Instructions for Tie-Dyeing With Soda Ash

By Connie s Owens

Tie-dyeing with soda ash is not difficult, but precautions do need to be taken because soda ash and the dye chemicals can be harmful to your skin. Soda ash balances the pH of water, helping the fabric react with the dye and absorbing the color easier. Soda ash is found in washing detergents, however, you do not want to use these products to prepare your fabric. Purchase your soda ash from specialized suppliers or your local pool supply or hardware store.

Fabric Selection

Before you begin your tie-dye project, you will need to select the best fabric; some fabrics take the color easier than others. Fabrics that consist of cotton, rayon, linen, hemp, or tencel work best for dyeing with soda ash, preferably with 100 percent content. Other fabrics such as polyester or nylon will not dye well with a soda ash recipe. When you wash your fabric, do not use fabric softener as it coats the fabric and blocks the dye from penetrating it. It is not required that you dry your fabric before beginning the dye process.

Techniques for tie-dye include soaking your fabric in a vat or tub, using a bottle to squeeze the dye onto the fabric in designs. Tie your fabric with rubber bands, dental floss or twine. These will block the dye from the fabric, leaving lines. You may choose to dye the entire fabric in one color, then use the different techniques to add other colors in patterns.

Dye Preparation

Soda ash is sodium carbonate and is used to prepare your fabric for taking the dye. Be careful when purchasing your soda ash; you do not want sodium bicarbonate. Thoroughly dissolve one cup of soda ash to a gallon of water. If you plan on tying your fabric, do so before soaking. You will need to wear gloves after soaking to protect your skin, as gloves can get tangled in the floss or rubber bands. Soak your fabric in the soda ash mixture for an hour, 15 minutes minimum. Do not rinse the fabric after removing from the soda ash water.

Prepare your work area, ensuring that you have plenty of room to work. Select how you wish to protect your work surface; you may wish to use disposable sheets of plastic. With gloves and mask, prepare your fabric-reactive dye, following the manufacturer's directions. Remember to replace the lid to the dye as soon as you finish measuring it. You will not be able to use RIT dye with soda ash; only specialized dyes like Procion are created specifically for this type of dyeing.
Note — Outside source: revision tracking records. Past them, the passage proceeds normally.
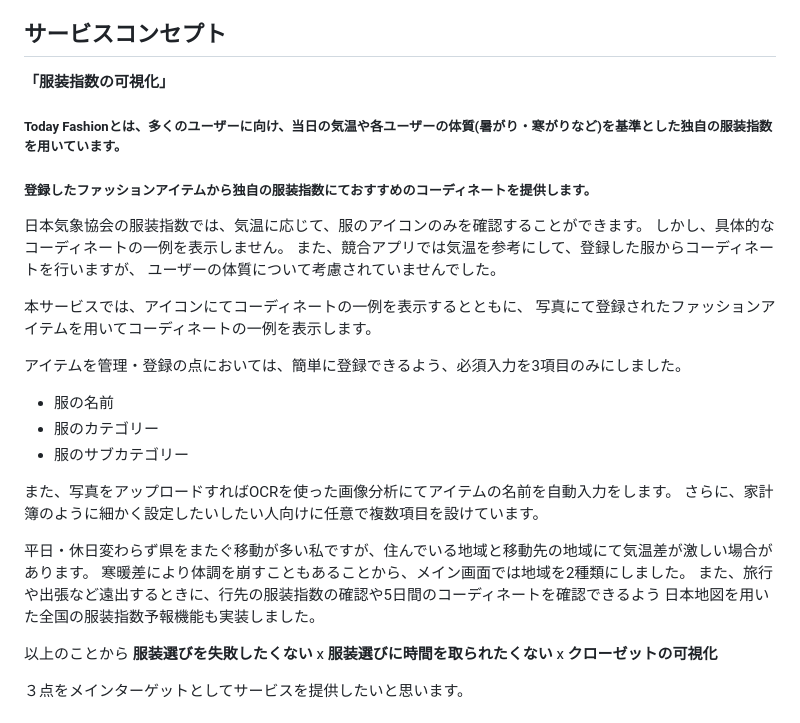
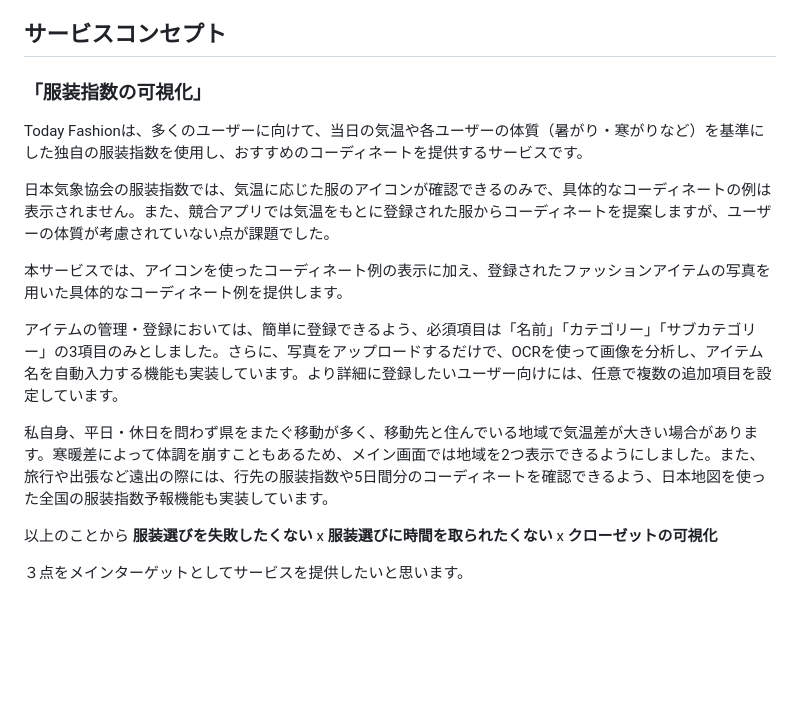
Before and after one commit to ryusei-tadokoro/Today_fashion, a Markdown page: README.md, the part around the change. Drawn GitHub-style; blank space fills up the shorter version.

```diff
--- a/README.md
+++ b/README.md
@@ -10,30 +10,16 @@ Today Fashionとは、独自の服装指数を用いて、ユーザーの体質
 - ファッションに関心がある人
 
 ## サービスコンセプト
-__「服装指数の可視化」__
-##### Today Fashionとは、多くのユーザーに向け、当日の気温や各ユーザーの体質(暑がり・寒がりなど)を基準とした独自の服装指数を用いています。
-##### 登録したファッションアイテムから独自の服装指数にておすすめのコーディネートを提供します。
+### 「服装指数の可視化」
+Today Fashionは、多くのユーザーに向けて、当日の気温や各ユーザーの体質（暑がり・寒がりなど）を基準にした独自の服装指数を使用し、おすすめのコーディネートを提供するサービスです。
 
-日本気象協会の服装指数では、気温に応じて、服のアイコンのみを確認することができます。
-しかし、具体的なコーディネートの一例を表示しません。
-また、競合アプリでは気温を参考にして、登録した服からコーディネートを行いますが、
-ユーザーの体質について考慮されていませんでした。
+日本気象協会の服装指数では、気温に応じた服のアイコンが確認できるのみで、具体的なコーディネートの例は表示されません。また、競合アプリでは気温をもとに登録された服からコーディネートを提案しますが、ユーザーの体質が考慮されていない点が課題でした。
 
-本サービスでは、アイコンにてコーディネートの一例を表示するとともに、
-写真にて登録されたファッションアイテムを用いてコーディネートの一例を表示します。
+本サービスでは、アイコンを使ったコーディネート例の表示に加え、登録されたファッションアイテムの写真を用いた具体的なコーディネート例を提供します。
 
-アイテムを管理・登録の点においては、簡単に登録できるよう、必須入力を3項目のみにしました。
-- 服の名前
-- 服のカテゴリー
-- 服のサブカテゴリー
+アイテムの管理・登録においては、簡単に登録できるよう、必須項目は「名前」「カテゴリー」「サブカテゴリー」の3項目のみとしました。さらに、写真をアップロードするだけで、OCRを使って画像を分析し、アイテム名を自動入力する機能も実装しています。より詳細に登録したいユーザー向けには、任意で複数の追加項目を設定しています。
 
-また、写真をアップロードすればOCRを使った画像分析にてアイテムの名前を自動入力をします。
-さらに、家計簿のように細かく設定したいしたい人向けに任意で複数項目を設けています。
-
-平日・休日変わらず県をまたぐ移動が多い私ですが、住んでいる地域と移動先の地域にて気温差が激しい場合があります。
-寒暖差により体調を崩すこともあることから、メイン画面では地域を2種類にしました。
-また、旅行や出張など遠出するときに、行先の服装指数の確認や5日間のコーディネートを確認できるよう
-日本地図を用いた全国の服装指数予報機能も実装しました。
+私自身、平日・休日を問わず県をまたぐ移動が多く、移動先と住んでいる地域で気温差が大きい場合があります。寒暖差によって体調を崩すこともあるため、メイン画面では地域を2つ表示できるようにしました。また、旅行や出張など遠出の際には、行先の服装指数や5日間分のコーディネートを確認できるよう、日本地図を使った全国の服装指数予報機能も実装しています。
 
 以上のことから
 __服装選びを失敗したくない__ x __服装選びに時間を取られたくない__ x __クローゼットの可視化__
```
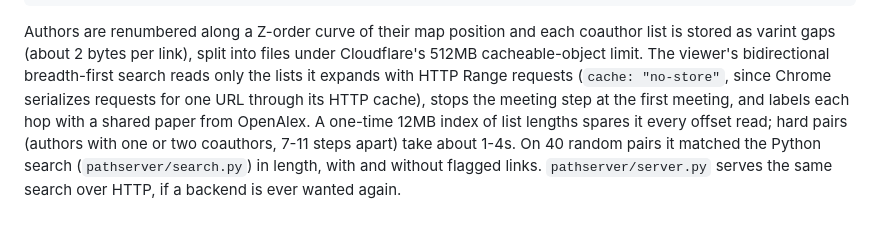
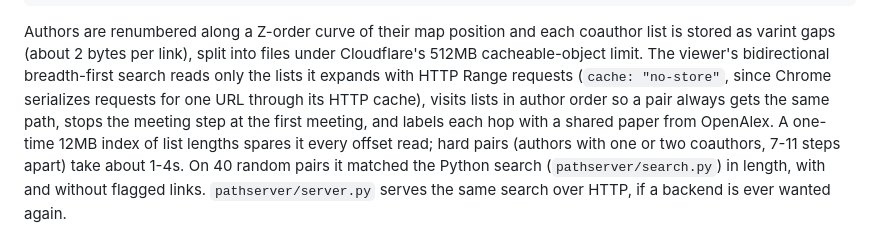
Before and after one commit to EG-xry/mapademic, a Markdown page: README.md, the part around the change printed below. GitHub-like rendering.

```diff
--- a/README.md
+++ b/README.md
@@ -255,7 +264,8 @@ coauthor list is stored as varint gaps (about 2 bytes per link), split into
 files under Cloudflare's 512MB cacheable-object limit. The viewer's
 bidirectional breadth-first search reads only the lists it expands with HTTP
 Range requests (`cache: "no-store"`, since Chrome serializes requests for one
-URL through its HTTP cache), stops the meeting step at the first meeting, and
+URL through its HTTP cache), visits lists in author order so a pair always
+gets the same path, stops the meeting step at the first meeting, and
 labels each hop with a shared paper from OpenAlex. A one-time 12MB index of
 list lengths spares it every offset read; hard pairs (authors with one or two
 coauthors, 7-11 steps apart) take about 1-4s. On 40 random pairs it matched
```
Also changed, not shown: other parts of README.md (+26 -2 lines), docs/connect.jpg (added), docs/map.jpg.
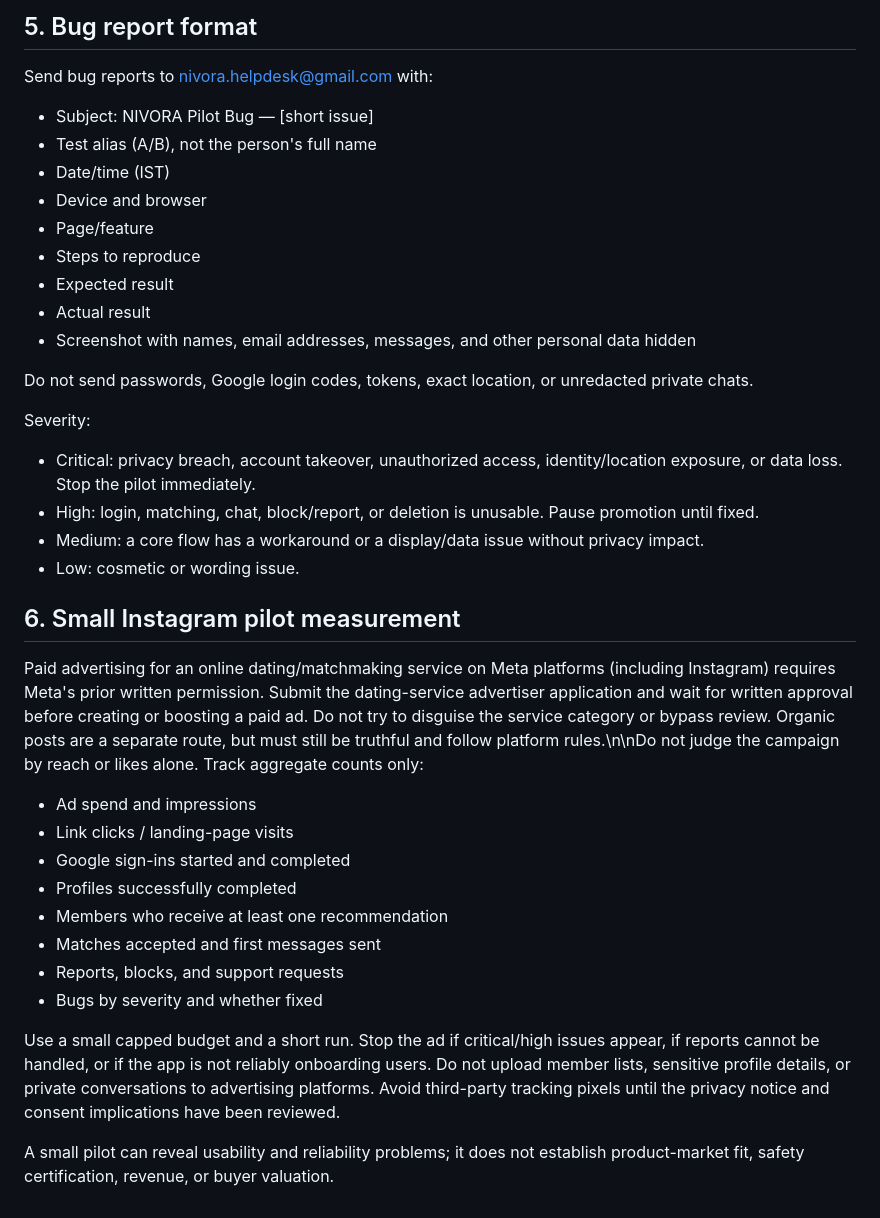
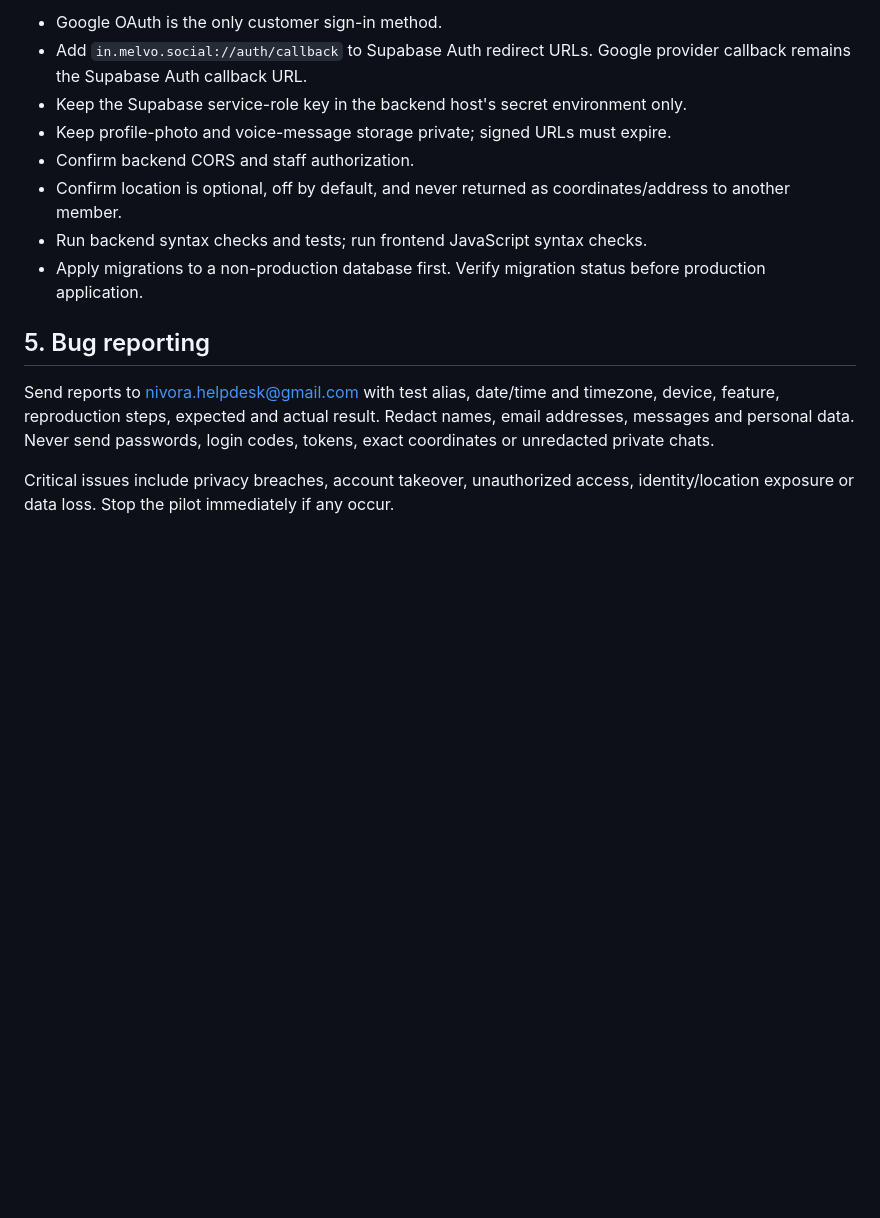
Before and after one commit to sebastiant7356-dotcom/NIVORA, a Markdown page: docs/TEST-PLAN.md, the part around one of its changes. GitHub-like rendering; blank space fills up the shorter version.

```diff
--- a/docs/TEST-PLAN.md
+++ b/docs/TEST-PLAN.md
@@ -65,39 +54,15 @@ For the 72-hour expiry test, use a controlled test environment or a documented t
 
-## 5. Bug report format
+- Google OAuth is the only customer sign-in method.
+- Add `in.melvo.social://auth/callback` to Supabase Auth redirect URLs. Google provider callback remains the Supabase Auth callback URL.
+- Keep the Supabase service-role key in the backend host's secret environment only.
+- Keep profile-photo and voice-message storage private; signed URLs must expire.
+- Confirm backend CORS and staff authorization.
+- Confirm location is optional, off by default, and never returned as coordinates/address to another member.
+- Run backend syntax checks and tests; run frontend JavaScript syntax checks.
+- Apply migrations to a non-production database first. Verify migration status before production application.
 
-Send bug reports to nivora.helpdesk@gmail.com with:
+## 5. Bug reporting
 
-- Subject: NIVORA Pilot Bug — [short issue]
-- Test alias (A/B), not the person's full name
-- Date/time (IST)
-- Device and browser
-- Page/feature
-- Steps to reproduce
-- Expected result
-- Actual result
-- Screenshot with names, email addresses, messages, and other personal data hidden
+Send reports to nivora.helpdesk@gmail.com with test alias, date/time and timezone, device, feature, reproduction steps, expected and actual result. Redact names, email addresses, messages and personal data. Never send passwords, login codes, tokens, exact coordinates or unredacted private chats.
 
-Do not send passwords, Google login codes, tokens, exact location, or unredacted private chats.
-
-Severity:
-- Critical: privacy breach, account takeover, unauthorized access, identity/location exposure, or data loss. Stop the pilot immediately.
-- High: login, matching, chat, block/report, or deletion is unusable. Pause promotion until fixed.
-- Medium: a core flow has a workaround or a display/data issue without privacy impact.
-- Low: cosmetic or wording issue.
-
-## 6. Small Instagram pilot measurement
-
-Paid advertising for an online dating/matchmaking service on Meta platforms (including Instagram) requires Meta's prior written permission. Submit the dating-service advertiser application and wait for written approval before creating or boosting a paid ad. Do not try to disguise the service category or bypass review. Organic posts are a separate route, but must still be truthful and follow platform rules.\n\nDo not judge the campaign by reach or likes alone. Track aggregate counts only:
-
-- Ad spend and impressions
-- Link clicks / landing-page visits
-- Google sign-ins started and completed
-- Profiles successfully completed
-- Members who receive at least one recommendation
-- Matches accepted and first messages sent
-- Reports, blocks, and support requests
-- Bugs by severity and whether fixed
-
-Use a small capped budget and a short run. Stop the ad if critical/high issues appear, if reports cannot be handled, or if the app is not reliably onboarding users. Do not upload member lists, sensitive profile details, or private conversations to advertising platforms. Avoid third-party tracking pixels until the privacy notice and consent implications have been reviewed.
-
-A small pilot can reveal usability and reliability problems; it does not establish product-market fit, safety certification, revenue, or buyer valuation.
+Critical issues include privacy breaches, account takeover, unauthorized access, identity/location exposure or data loss. Stop the pilot immediately if any occur.
```
Also changed, not shown: other parts of docs/TEST-PLAN.md (+41 -52 lines).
Lay your project flat or soak it in the vat of dye. If you lay your fabric flat, use squirt bottles designed for dyeing to squeeze the dye onto the fabric. If you tied the fabric, squeeze the dye into the sections. Temperature will affect your project developing time; 70 degrees is suggested by Paula Burch. If it is dry and too hot, placing your fabric in a plastic bag will help keep it damp. Allow up to 24 hours for the dye to react with the fabric, with a minimum of two hours.

Preserve Your Work

Once your project is complete, it is time to preserve your work. Rinse your fabric in cold water first, since this will prevent fading the dye, then if you wish, wash in hot water. Washing in hot water first will create a constant bleed of dye every time the fabric is washed, eventually fading your project. Fabrics like rayon and silk should be enclosed in a mesh bag or hand washed. Cold water wash is suggested; hot water is never suggested as it can fade the dyes, ruining your work.

About the Author

Connie comes to Demand Studios with a diverse background including substance abuse counseling and spiritual guidance. Connie Owens began writing four years ago on a variety of topics that capture her interest. Her recent articles have been on health, animal care, psychology, and personal observations. Connie's articles have been featured on Associated Content and Helium, as well as her own website blogs.